── TASK MATERIAL ──
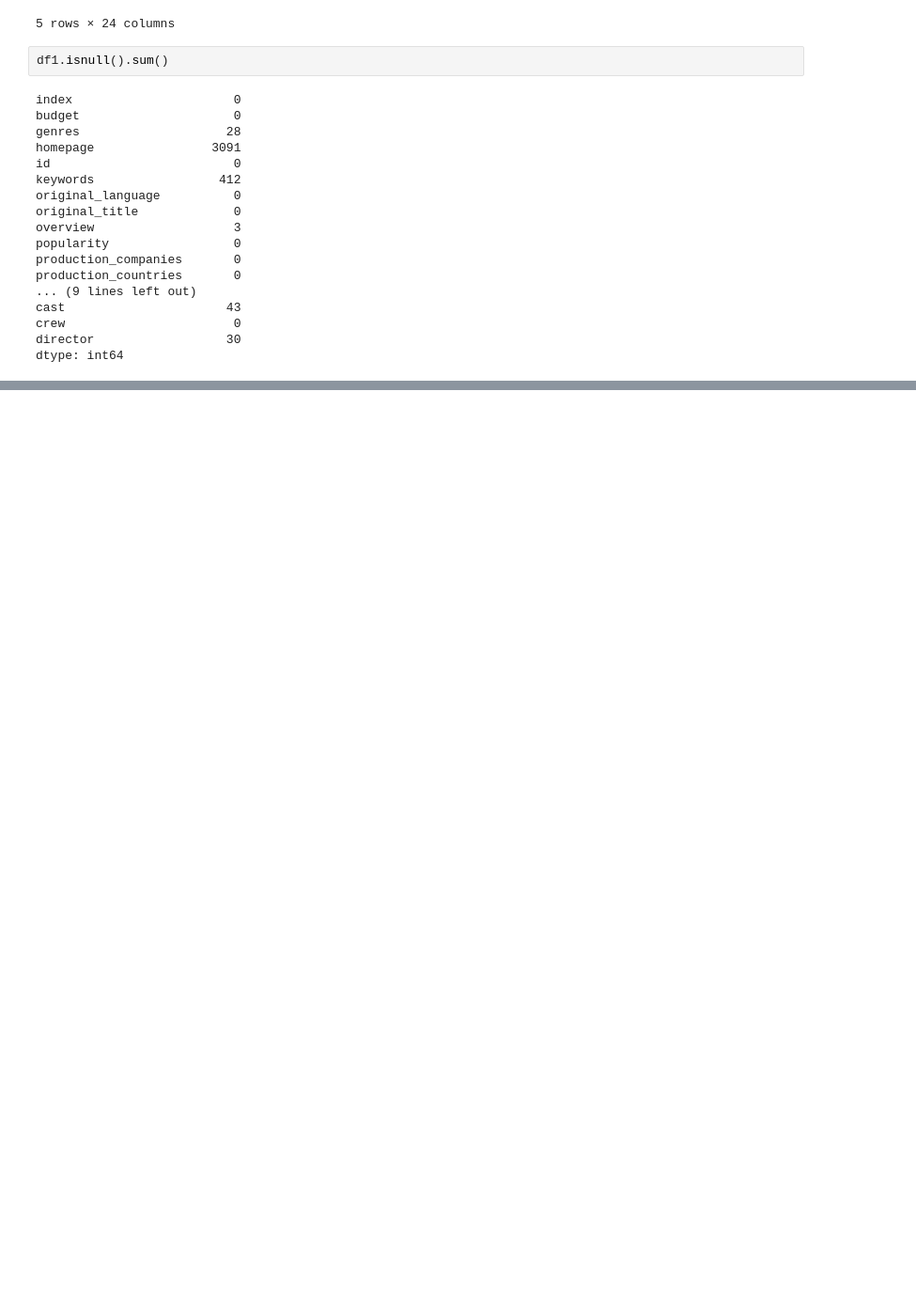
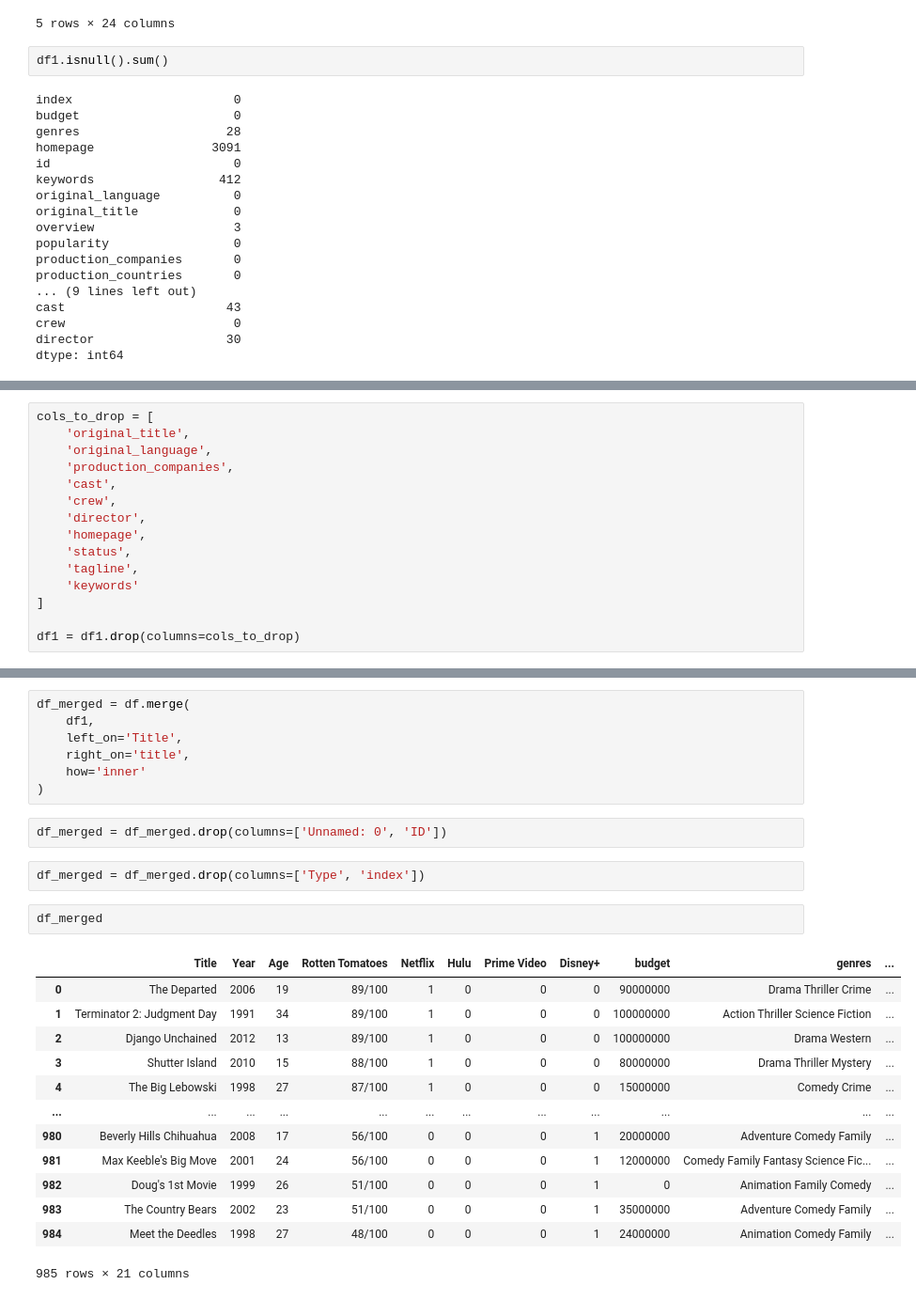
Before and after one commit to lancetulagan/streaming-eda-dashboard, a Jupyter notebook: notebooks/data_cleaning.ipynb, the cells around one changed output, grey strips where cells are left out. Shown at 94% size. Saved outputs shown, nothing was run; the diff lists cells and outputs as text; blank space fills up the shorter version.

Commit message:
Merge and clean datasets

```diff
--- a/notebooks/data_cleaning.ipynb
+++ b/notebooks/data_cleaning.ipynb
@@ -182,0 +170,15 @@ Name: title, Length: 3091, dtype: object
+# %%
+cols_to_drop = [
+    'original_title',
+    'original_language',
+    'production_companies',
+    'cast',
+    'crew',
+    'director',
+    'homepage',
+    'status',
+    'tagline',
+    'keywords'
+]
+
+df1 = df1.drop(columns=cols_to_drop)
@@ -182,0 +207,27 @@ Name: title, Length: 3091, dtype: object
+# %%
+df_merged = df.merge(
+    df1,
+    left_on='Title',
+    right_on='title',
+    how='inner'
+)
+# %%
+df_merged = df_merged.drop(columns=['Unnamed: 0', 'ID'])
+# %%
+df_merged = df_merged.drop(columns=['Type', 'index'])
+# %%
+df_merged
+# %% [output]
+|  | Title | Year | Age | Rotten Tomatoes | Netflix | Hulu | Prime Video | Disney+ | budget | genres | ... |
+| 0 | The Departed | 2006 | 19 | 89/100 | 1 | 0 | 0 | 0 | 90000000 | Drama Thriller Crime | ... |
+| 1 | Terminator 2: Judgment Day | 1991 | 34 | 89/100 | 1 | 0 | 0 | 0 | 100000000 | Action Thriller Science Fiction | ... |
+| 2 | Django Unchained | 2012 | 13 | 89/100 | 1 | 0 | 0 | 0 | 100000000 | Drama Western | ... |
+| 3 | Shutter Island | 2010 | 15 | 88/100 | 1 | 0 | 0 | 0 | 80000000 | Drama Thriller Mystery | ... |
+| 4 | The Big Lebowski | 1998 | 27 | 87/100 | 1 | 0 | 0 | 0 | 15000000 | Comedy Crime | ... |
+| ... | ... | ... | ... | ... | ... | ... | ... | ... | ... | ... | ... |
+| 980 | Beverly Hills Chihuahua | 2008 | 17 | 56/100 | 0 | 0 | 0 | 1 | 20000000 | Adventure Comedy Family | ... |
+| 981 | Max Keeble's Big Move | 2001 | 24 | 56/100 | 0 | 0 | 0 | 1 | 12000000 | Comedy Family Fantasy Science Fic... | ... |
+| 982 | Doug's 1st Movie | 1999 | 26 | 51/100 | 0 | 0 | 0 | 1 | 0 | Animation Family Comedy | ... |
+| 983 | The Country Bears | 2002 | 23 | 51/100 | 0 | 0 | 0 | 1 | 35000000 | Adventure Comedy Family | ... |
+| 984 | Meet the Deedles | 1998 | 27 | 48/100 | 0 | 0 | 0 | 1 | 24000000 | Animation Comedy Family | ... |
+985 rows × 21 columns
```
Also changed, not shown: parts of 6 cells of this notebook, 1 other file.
───
── TASK MATERIAL ──
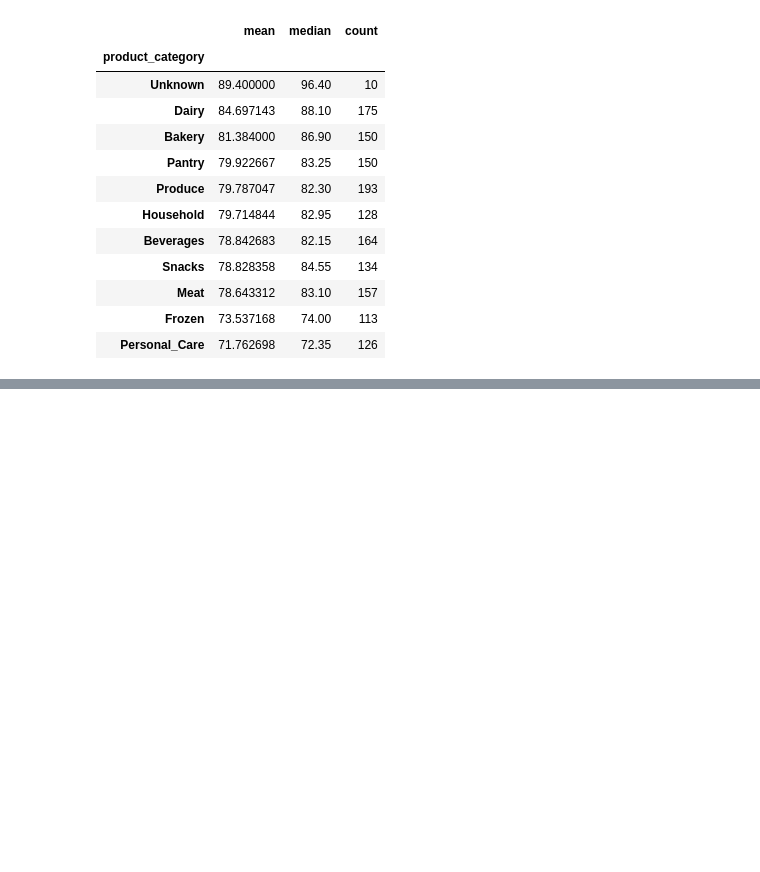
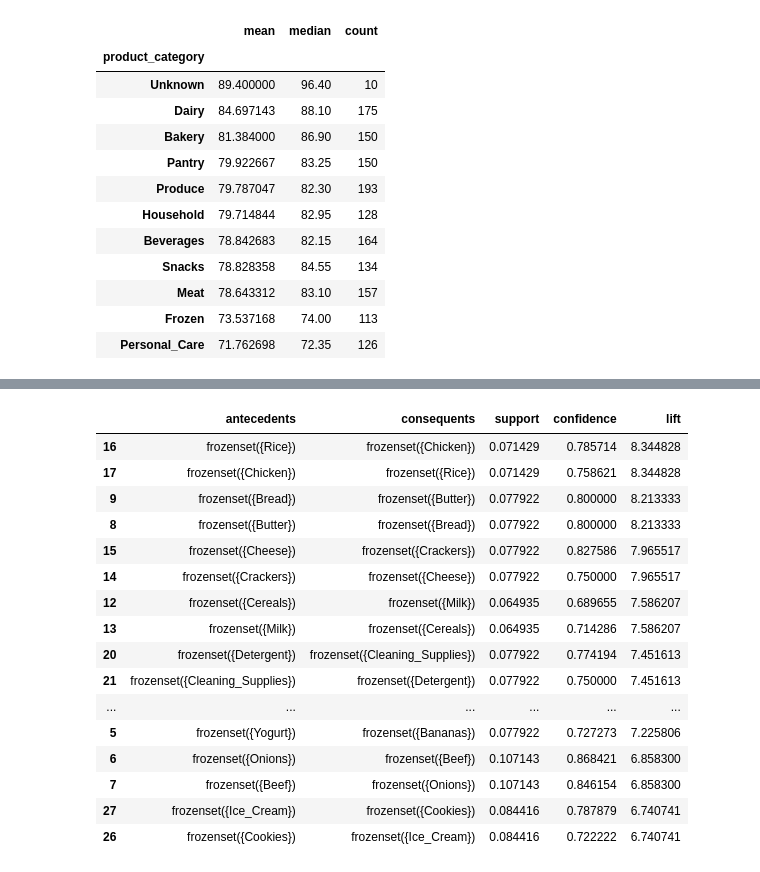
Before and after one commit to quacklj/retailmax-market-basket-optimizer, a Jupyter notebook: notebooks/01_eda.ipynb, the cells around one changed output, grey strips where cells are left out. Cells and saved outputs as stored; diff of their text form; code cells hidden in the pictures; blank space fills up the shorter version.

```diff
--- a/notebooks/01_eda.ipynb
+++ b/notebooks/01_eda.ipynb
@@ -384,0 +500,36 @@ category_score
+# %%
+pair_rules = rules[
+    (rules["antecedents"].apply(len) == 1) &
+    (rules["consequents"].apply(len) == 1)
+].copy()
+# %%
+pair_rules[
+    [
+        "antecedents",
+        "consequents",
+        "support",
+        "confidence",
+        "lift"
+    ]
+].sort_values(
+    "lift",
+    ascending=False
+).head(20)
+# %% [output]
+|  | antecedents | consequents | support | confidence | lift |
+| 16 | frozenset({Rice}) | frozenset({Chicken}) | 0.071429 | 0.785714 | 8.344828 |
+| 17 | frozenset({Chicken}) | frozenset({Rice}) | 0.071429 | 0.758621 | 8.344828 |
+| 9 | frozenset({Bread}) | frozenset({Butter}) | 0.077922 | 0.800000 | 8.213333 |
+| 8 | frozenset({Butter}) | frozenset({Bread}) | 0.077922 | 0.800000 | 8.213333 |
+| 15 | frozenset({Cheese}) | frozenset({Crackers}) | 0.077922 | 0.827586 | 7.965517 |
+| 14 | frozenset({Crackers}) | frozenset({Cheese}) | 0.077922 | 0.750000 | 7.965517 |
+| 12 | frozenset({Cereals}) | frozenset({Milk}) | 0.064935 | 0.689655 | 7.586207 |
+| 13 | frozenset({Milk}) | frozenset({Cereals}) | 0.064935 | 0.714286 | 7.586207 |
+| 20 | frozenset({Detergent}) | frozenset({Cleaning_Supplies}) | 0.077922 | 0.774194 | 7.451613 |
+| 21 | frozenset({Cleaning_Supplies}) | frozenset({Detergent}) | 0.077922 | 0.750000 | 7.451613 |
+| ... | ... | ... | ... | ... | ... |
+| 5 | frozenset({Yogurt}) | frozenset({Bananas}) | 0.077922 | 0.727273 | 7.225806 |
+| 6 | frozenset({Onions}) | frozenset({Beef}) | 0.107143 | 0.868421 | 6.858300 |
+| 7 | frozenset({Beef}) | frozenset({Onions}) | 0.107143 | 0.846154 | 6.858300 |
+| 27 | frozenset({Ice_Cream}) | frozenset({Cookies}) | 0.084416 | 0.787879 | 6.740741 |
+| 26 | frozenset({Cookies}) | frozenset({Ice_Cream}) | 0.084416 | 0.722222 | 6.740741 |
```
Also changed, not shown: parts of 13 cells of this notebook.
───
Could you return the lines in the entries above that contain "consequents"?

# OUTPUT FOR THIS TASK
+    (rules["consequents"].apply(len) == 1)
+        "consequents",
+|  | antecedents | consequents | support | confidence | lift |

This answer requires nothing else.